Trade and Mutually Assured Destruction
Former Mexican President Ernesto Zedillo has an original view on protectionism.
Instead of promising not to raise barriers to trade (and quietly ignoring their pledges), leaders should hit back hard with all the legal means available at any country trying to use protectionism to shield itself from the crisis at the expense of others.
Zedillo, who steered Mexico through the 1994/95 “Tequila crisis” and the 1997/98 Asian crisis, compares this to the doctrine of Mutually Assured Destruction that kept the nuclear peace during the Cold War.
Perversely, the threat of 1930s-style tit-for-tat trade retaliation could prevent countries from risking the policy in the first place, said Zedillo, who is now professor of international economics and politics at Yale University.
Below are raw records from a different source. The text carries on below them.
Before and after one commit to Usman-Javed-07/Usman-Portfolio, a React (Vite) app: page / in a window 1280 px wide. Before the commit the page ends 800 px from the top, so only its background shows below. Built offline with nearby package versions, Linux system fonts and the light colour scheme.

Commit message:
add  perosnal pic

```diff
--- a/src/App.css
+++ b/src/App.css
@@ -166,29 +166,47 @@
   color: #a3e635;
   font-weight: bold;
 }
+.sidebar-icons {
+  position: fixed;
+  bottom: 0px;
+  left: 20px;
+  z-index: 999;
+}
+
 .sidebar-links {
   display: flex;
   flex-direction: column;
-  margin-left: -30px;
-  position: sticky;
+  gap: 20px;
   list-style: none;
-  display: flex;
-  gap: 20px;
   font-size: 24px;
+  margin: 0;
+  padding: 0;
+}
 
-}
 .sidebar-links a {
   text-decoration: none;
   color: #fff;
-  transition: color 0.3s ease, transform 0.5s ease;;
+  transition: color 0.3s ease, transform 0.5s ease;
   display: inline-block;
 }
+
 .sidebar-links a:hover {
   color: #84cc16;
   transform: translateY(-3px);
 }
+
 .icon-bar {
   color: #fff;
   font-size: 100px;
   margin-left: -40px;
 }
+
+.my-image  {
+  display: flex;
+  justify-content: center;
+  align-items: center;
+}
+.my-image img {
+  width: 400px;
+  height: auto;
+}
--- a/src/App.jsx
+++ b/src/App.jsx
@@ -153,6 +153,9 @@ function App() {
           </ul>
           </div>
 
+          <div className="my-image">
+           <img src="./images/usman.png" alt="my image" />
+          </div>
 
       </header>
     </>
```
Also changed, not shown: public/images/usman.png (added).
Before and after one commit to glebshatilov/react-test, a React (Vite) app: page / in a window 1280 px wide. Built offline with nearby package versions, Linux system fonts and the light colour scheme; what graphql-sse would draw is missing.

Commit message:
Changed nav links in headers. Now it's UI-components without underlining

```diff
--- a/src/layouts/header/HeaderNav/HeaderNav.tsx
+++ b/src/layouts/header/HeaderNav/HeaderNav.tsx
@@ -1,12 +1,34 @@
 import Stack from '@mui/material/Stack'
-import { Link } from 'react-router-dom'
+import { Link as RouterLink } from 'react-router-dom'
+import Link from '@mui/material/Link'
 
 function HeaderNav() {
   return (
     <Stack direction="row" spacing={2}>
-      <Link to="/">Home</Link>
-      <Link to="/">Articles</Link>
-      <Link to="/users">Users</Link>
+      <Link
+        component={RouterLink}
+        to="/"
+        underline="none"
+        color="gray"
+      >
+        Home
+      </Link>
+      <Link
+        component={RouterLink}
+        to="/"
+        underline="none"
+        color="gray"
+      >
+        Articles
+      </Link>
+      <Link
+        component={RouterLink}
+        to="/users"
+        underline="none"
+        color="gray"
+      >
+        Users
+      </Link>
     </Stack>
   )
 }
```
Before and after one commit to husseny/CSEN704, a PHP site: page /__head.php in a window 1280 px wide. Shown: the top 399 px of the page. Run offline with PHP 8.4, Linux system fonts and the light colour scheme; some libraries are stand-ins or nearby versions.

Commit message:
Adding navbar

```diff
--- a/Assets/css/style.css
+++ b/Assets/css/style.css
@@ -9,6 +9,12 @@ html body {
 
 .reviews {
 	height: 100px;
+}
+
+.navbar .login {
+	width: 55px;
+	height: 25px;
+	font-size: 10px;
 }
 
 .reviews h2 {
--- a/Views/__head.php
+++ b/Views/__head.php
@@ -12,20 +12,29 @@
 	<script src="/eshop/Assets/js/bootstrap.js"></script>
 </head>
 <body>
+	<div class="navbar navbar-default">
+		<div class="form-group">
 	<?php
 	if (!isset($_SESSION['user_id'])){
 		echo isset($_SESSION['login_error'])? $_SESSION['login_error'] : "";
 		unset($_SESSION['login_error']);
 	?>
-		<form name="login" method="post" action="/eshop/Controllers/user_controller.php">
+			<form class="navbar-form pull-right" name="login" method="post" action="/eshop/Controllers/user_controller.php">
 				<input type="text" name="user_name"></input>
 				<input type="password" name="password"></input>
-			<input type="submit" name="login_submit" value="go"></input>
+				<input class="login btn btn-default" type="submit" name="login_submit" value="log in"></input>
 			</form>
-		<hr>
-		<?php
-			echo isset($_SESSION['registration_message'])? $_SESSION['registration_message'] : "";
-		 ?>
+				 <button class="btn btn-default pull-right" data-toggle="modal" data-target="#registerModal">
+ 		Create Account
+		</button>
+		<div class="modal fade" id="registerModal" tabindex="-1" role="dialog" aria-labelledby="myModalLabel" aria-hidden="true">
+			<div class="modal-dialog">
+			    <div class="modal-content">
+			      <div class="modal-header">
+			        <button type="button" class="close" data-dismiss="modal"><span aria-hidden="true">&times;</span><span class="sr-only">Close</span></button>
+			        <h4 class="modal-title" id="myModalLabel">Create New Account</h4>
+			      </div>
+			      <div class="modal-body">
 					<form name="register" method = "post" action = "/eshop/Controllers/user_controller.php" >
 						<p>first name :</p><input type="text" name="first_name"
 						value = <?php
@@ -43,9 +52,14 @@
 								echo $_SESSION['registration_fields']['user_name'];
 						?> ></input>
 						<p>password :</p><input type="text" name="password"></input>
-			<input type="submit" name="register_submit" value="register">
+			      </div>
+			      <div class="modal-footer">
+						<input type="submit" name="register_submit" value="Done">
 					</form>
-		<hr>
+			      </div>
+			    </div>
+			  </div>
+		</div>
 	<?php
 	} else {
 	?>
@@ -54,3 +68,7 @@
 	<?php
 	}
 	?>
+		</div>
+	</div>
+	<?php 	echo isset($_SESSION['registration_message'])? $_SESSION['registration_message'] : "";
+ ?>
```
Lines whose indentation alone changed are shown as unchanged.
World Trade Organisation (WTO) rules give countries plenty of room to retaliate against unfair trade practices.
They include challenges in the WTO’s disputes system, raising tariffs that have been cut unilaterally back to their agreed ceilings, and withdrawing preferential treatment for developing countries.
That threat would alarm exporters, who would provide a counterweight to protectionist lobbies, Zedillo said in a lecture at Geneva’s Graduate Institute of International and Development Studies.
The only thing that could make politicians think twice about protectionism is the possibility that another political constituency will be hurt. Leaders toying with the idea of going protectionist should be aware that others can hurt their export sectors.
“Let’s use whatever tools the system has in order to make clear to whoever decides to ride the protectionist wagon that there will be no such thing as a free ride, but rather there will be blood – let the WTO’s teeth bite!”